I saw plenty of promos for season 2 of Mad Men on my recent trip to New York. I don’t know if there’s anything particularly symbolic about this imagery, but man I really need to start watching this show.
I know some were dissatisfied with season 2 of Heroes, but I actually didn’t mind it so much. Veronica — er, I mean Kristen Bell — probably had something to do with it. I’m excited to see where they take this season with Sylar returning, and it even looks like they’re going to resurrect the alternate future. I’m a sucker for time travel and alternate realities.
I haven’t even seen Season 4 yet, but the Entourage crew will never cease to look cool. Don’t know about that tag line, though. Can you believe they’re already on Season 5?
Lastly, I don’t actually know anything about the new 90210 but I’m curious to see what Rob Thomas does with it.
We’ll look at more posters as they surface.
30 Rock episodes are broken into one teaser and three acts.
Lost episodes are broken into one teaser and five acts.
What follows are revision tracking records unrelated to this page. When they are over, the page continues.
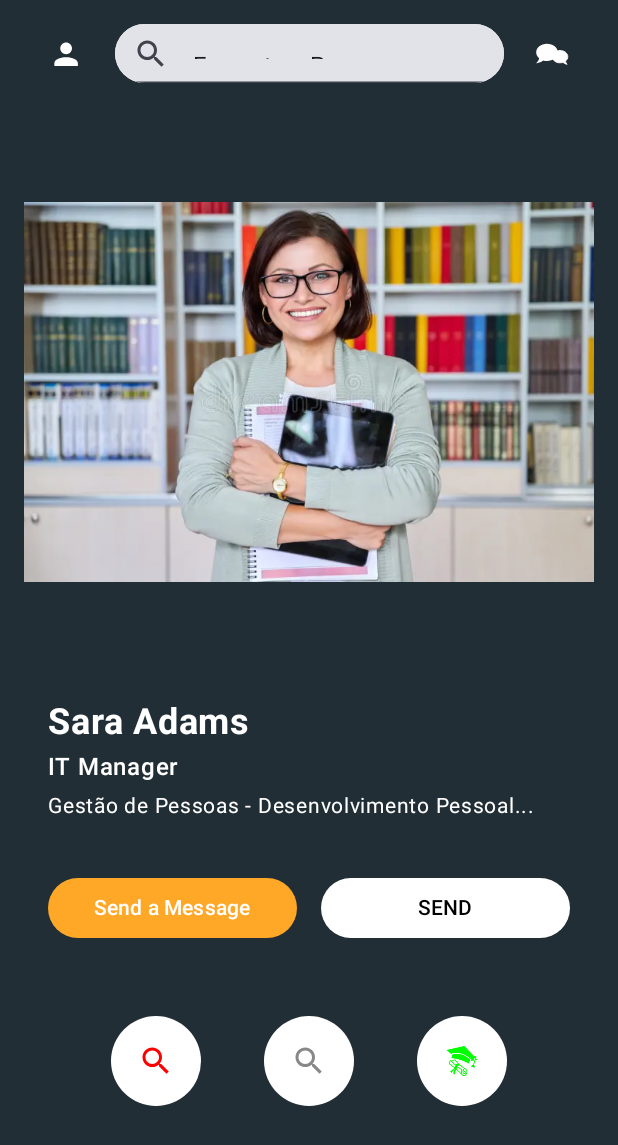
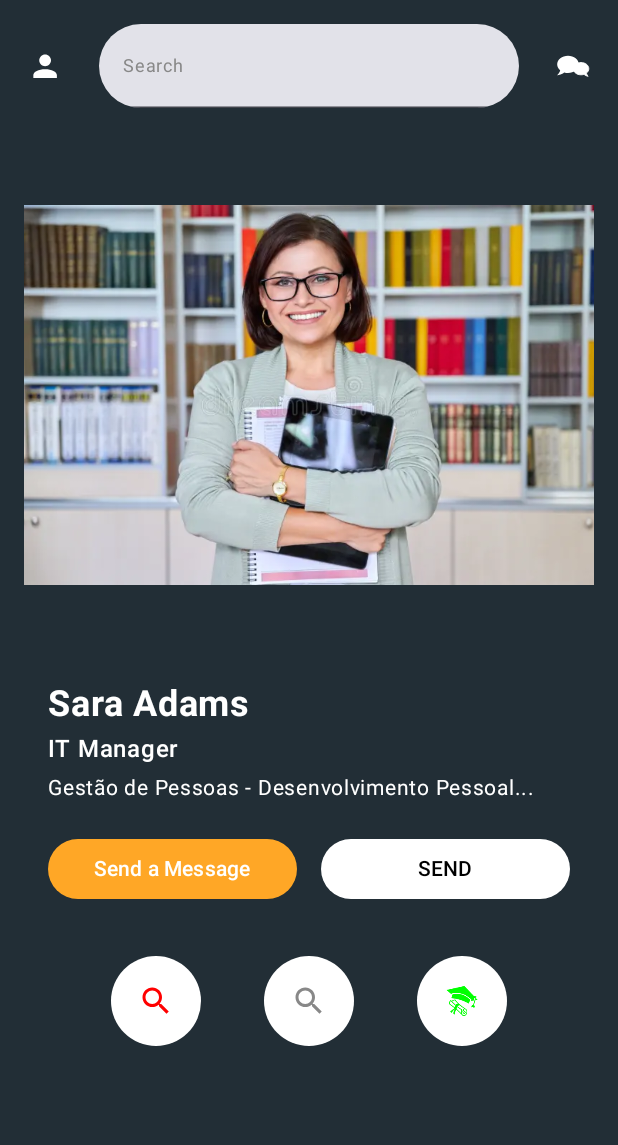
Before and after one commit to edrsjunior/Tinder-Mentorias-FIAP-Challenge, an Android app built with Jetpack Compose: the composable HomeScreen shown on its own in the app's theme, on a phone screen of 412 x 824 dp. Shown: the top 1145 px of the screen. Run offline under Robolectric (Android 15) with nearby library versions, the phone set to English and light mode, and no system bars.

Commit message:
Update search bar

```diff
--- a/app/src/main/java/com/example/tinderfiap_challenge/homeScreen/HomeScreen.kt
+++ b/app/src/main/java/com/example/tinderfiap_challenge/homeScreen/HomeScreen.kt
@@ -28,19 +28,19 @@ fun HomeScreen() {
     ) {
         TopBar()
 
-        Spacer(modifier = Modifier.height(16.dp))
+        Spacer(modifier = Modifier.height(1.dp))
 
         ImageSection()
 
-        Spacer(modifier = Modifier.height(16.dp))
+        Spacer(modifier = Modifier.height(2.dp))
 
         UserInfoSection()
 
-        Spacer(modifier = Modifier.height(16.dp))
+        Spacer(modifier = Modifier.height(2.dp))
 
         ActionButtons()
 
-        Spacer(modifier = Modifier.height(16.dp))
+        Spacer(modifier = Modifier.height(2.dp))
 
         LikeDislikeButtons(
             onDislikeClick = { showToast("Dislike clicked") },
@@ -55,7 +55,7 @@ fun TopBar() {
     Row(
         modifier = Modifier
             .fillMaxWidth()
-            .padding(horizontal = 16.dp),
+            .padding(horizontal = 2.dp),
         horizontalArrangement = Arrangement.SpaceBetween,
         verticalAlignment = Alignment.CenterVertically
     ) {
@@ -65,25 +65,31 @@ fun TopBar() {
             tint = Color.White,
             modifier = Modifier.size(24.dp)
         )
-        TextField(
-            value = "Encontrar Pessoas",
-            onValueChange = {},
-            modifier = Modifier
-                .fillMaxWidth(0.8f)
-                .fillMaxHeight(0.05f)
-                .background(Color.White, shape = RoundedCornerShape(24.dp)),
-            shape = RoundedCornerShape(40.dp), // Add border radius
-            leadingIcon = {
-                Icon(painter = painterResource(id = R.drawable.ic_search), contentDescription = null)
-            }
-        )
+
+        TextFieldIcon(placeholherText = "Search")
+
         Icon(
             painter = painterResource(id = R.drawable.ic_chat),
             contentDescription = null,
             tint = Color.White,
             modifier = Modifier.size(24.dp)
         )
+
     }
+}
+
+@Composable
+fun TextFieldIcon(placeholherText: String){
+    var textSender by remember { mutableStateOf("") }
+    TextField(
+        value = textSender,
+        placeholder = { Text(text = placeholherText, color = Color.Gray, fontSize = 12.sp)},
+        onValueChange = { textSender = it },
+
+        shape = RoundedCornerShape(40.dp), // Add border radius
+        textStyle = LocalTextStyle.current.copy(color = Color.Black)
+    )
+
 }
 
 @Composable
```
Battlestar episodes are broken into one teaser and four acts.
Heroes episodes are broken into one teaser and five acts.
HBO has no commercial breaks.
There are twelve cylon models.
I was listening to an old “This American Life” the other night. The topic was the influence of television, and while I was listening to Ira Glass describe his unabashed love for The O.C. (which he shamefully calls “trashy”, shortly before admitting that he cried when it went off the air) it occurred to me that there really is no point in trying to hold yourself above it all. Even when a show is universally acknowledged by people to be complete trash, you often find those same people are the first ones breathlessly discussing plot points or recounting the crisis of the latest episode. (Reality TV is a prime example; I can’t believe the number of closet Project Runway fans.)
My question is this: do we need to openly acknowledge that something is trashy in order to give us license to enjoy it? Or shouldn’t we try to understand and love what it is that makes these “trashy” shows so compelling to watch? I realize that when you think like a critic (as I’m far too prone to do) you’re definitely not embracing that side of it enough.
Truth be told, I have less at stake here than you might imagine. I don’t actually have a TV show that I’d be embarrassed to say I’m a fan of. Then again, what can I say — I do have amazing taste.
I’ve gotta admit, I’m really curious how The Sopranos ended. And not having watched any of the series beyond its first three episodes, the dilemma is truly epic: should I just go ahead and find out what happened in the finale, or do I start from the beginning and pray that nobody spoils it before I reach the end? I’m pretty surprised it hasn’t happened yet, actually – I lay the odds at 50/50 that I’ll either hear or read about it within the next week.